#### [Modification records]
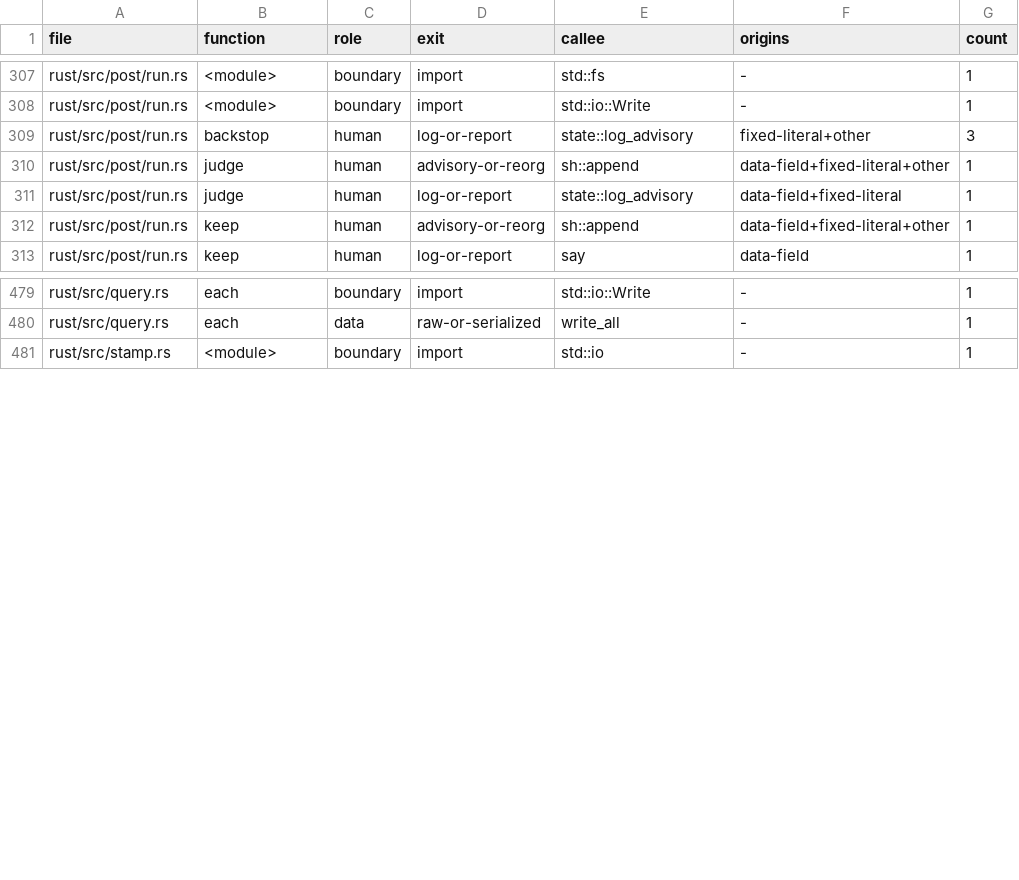
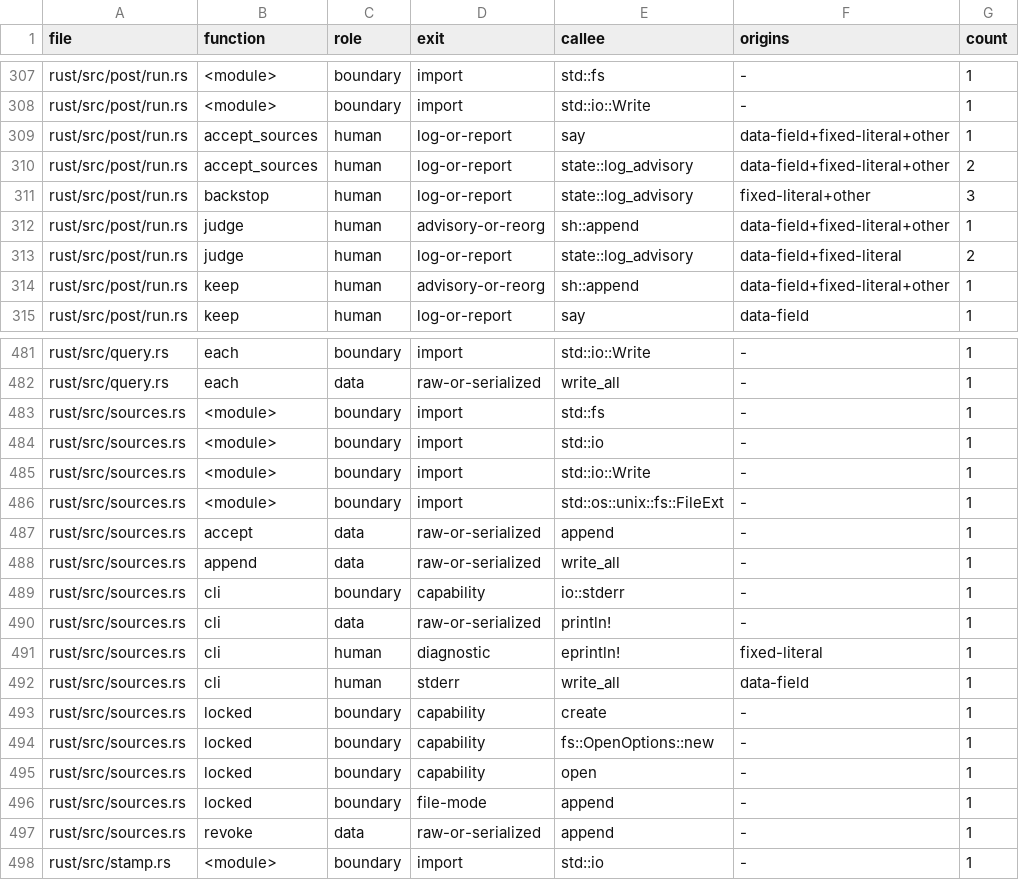
Before and after one commit to aldegad/safedeps, a TSV file: scripts/measure/output-sinks.tsv, drawn as a sheet; only a part is shown, gaps mark what is left out; the diff covers the shown part only.

Commit message:
test: the reader case closes, the declarations count the coverage program, and the census has the new sinks
The reader test's reason held an apostrophe inside single quotes, so no
reading closed the command and every case was read as one that does not
close. closure.sh declares one more SAFEDEPS_NPM_ name, the coverage
program, and it stands only in its declaration and as a whole read. The
audit row that asks OSV at a port that does not answer read a lockfile
an earlier row had nested, so nothing was covered and no note was due;
it now reads the lockfile npm reports. The output-sinks census gains the
sinks of accept_sources, the pre-install notices and sources.rs.

```diff
--- a/scripts/measure/output-sinks.tsv
+++ b/scripts/measure/output-sinks.tsv
@@ -308,5 +308,7 @@ rust/src/post/run.rs	<module>	boundary	import	std::fs	-	1
 rust/src/post/run.rs	<module>	boundary	import	std::io::Write	-	1
+rust/src/post/run.rs	accept_sources	human	log-or-report	say	data-field+fixed-literal+other	1
+rust/src/post/run.rs	accept_sources	human	log-or-report	state::log_advisory	data-field+fixed-literal+other	2
 rust/src/post/run.rs	backstop	human	log-or-report	state::log_advisory	fixed-literal+other	3
 rust/src/post/run.rs	judge	human	advisory-or-reorg	sh::append	data-field+fixed-literal+other	1
-rust/src/post/run.rs	judge	human	log-or-report	state::log_advisory	data-field+fixed-literal	1
+rust/src/post/run.rs	judge	human	log-or-report	state::log_advisory	data-field+fixed-literal	2
 rust/src/post/run.rs	keep	human	advisory-or-reorg	sh::append	data-field+fixed-literal+other	1
@@ -480,2 +482,17 @@ rust/src/query.rs	each	boundary	import	std::io::Write	-	1
 rust/src/query.rs	each	data	raw-or-serialized	write_all	-	1
+rust/src/sources.rs	<module>	boundary	import	std::fs	-	1
+rust/src/sources.rs	<module>	boundary	import	std::io	-	1
+rust/src/sources.rs	<module>	boundary	import	std::io::Write	-	1
+rust/src/sources.rs	<module>	boundary	import	std::os::unix::fs::FileExt	-	1
+rust/src/sources.rs	accept	data	raw-or-serialized	append	-	1
+rust/src/sources.rs	append	data	raw-or-serialized	write_all	-	1
+rust/src/sources.rs	cli	boundary	capability	io::stderr	-	1
+rust/src/sources.rs	cli	data	raw-or-serialized	println!	-	1
+rust/src/sources.rs	cli	human	diagnostic	eprintln!	fixed-literal	1
+rust/src/sources.rs	cli	human	stderr	write_all	data-field	1
+rust/src/sources.rs	locked	boundary	capability	create	-	1
+rust/src/sources.rs	locked	boundary	capability	fs::OpenOptions::new	-	1
+rust/src/sources.rs	locked	boundary	capability	open	-	1
+rust/src/sources.rs	locked	boundary	file-mode	append	-	1
+rust/src/sources.rs	revoke	data	raw-or-serialized	append	-	1
 rust/src/stamp.rs	<module>	boundary	import	std::io	-	1
```
Also changed, not shown: 3 edited cells elsewhere in this file, 3 other files.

#### [WHAT IS NEEDED]
All the records need to be printed again exactly as written, though without their pictures.

#### [ANSWER TO THE EXERCISE]
Before and after one commit to aldegad/safedeps, a TSV file: scripts/measure/output-sinks.tsv, drawn as a sheet; only a part is shown, gaps mark what is left out; the diff covers the shown part only.

Commit message:
test: the reader case closes, the declarations count the coverage program, and the census has the new sinks
The reader test's reason held an apostrophe inside single quotes, so no
reading closed the command and every case was read as one that does not
close. closure.sh declares one more SAFEDEPS_NPM_ name, the coverage
program, and it stands only in its declaration and as a whole read. The
audit row that asks OSV at a port that does not answer read a lockfile
an earlier row had nested, so nothing was covered and no note was due;
it now reads the lockfile npm reports. The output-sinks census gains the
sinks of accept_sources, the pre-install notices and sources.rs.

```diff
--- a/scripts/measure/output-sinks.tsv
+++ b/scripts/measure/output-sinks.tsv
@@ -308,5 +308,7 @@ rust/src/post/run.rs	<module>	boundary	import	std::fs	-	1
 rust/src/post/run.rs	<module>	boundary	import	std::io::Write	-	1
+rust/src/post/run.rs	accept_sources	human	log-or-report	say	data-field+fixed-literal+other	1
+rust/src/post/run.rs	accept_sources	human	log-or-report	state::log_advisory	data-field+fixed-literal+other	2
 rust/src/post/run.rs	backstop	human	log-or-report	state::log_advisory	fixed-literal+other	3
 rust/src/post/run.rs	judge	human	advisory-or-reorg	sh::append	data-field+fixed-literal+other	1
-rust/src/post/run.rs	judge	human	log-or-report	state::log_advisory	data-field+fixed-literal	1
+rust/src/post/run.rs	judge	human	log-or-report	state::log_advisory	data-field+fixed-literal	2
 rust/src/post/run.rs	keep	human	advisory-or-reorg	sh::append	data-field+fixed-literal+other	1
@@ -480,2 +482,17 @@ rust/src/query.rs	each	boundary	import	std::io::Write	-	1
 rust/src/query.rs	each	data	raw-or-serialized	write_all	-	1
+rust/src/sources.rs	<module>	boundary	import	std::fs	-	1
+rust/src/sources.rs	<module>	boundary	import	std::io	-	1
+rust/src/sources.rs	<module>	boundary	import	std::io::Write	-	1
+rust/src/sources.rs	<module>	boundary	import	std::os::unix::fs::FileExt	-	1
+rust/src/sources.rs	accept	data	raw-or-serialized	append	-	1
+rust/src/sources.rs	append	data	raw-or-serialized	write_all	-	1
+rust/src/sources.rs	cli	boundary	capability	io::stderr	-	1
+rust/src/sources.rs	cli	data	raw-or-serialized	println!	-	1
+rust/src/sources.rs	cli	human	diagnostic	eprintln!	fixed-literal	1
+rust/src/sources.rs	cli	human	stderr	write_all	data-field	1
+rust/src/sources.rs	locked	boundary	capability	create	-	1
+rust/src/sources.rs	locked	boundary	capability	fs::OpenOptions::new	-	1
+rust/src/sources.rs	locked	boundary	capability	open	-	1
+rust/src/sources.rs	locked	boundary	file-mode	append	-	1
+rust/src/sources.rs	revoke	data	raw-or-serialized	append	-	1
 rust/src/stamp.rs	<module>	boundary	import	std::io	-	1
```
Also changed, not shown: 3 edited cells elsewhere in this file, 3 other files.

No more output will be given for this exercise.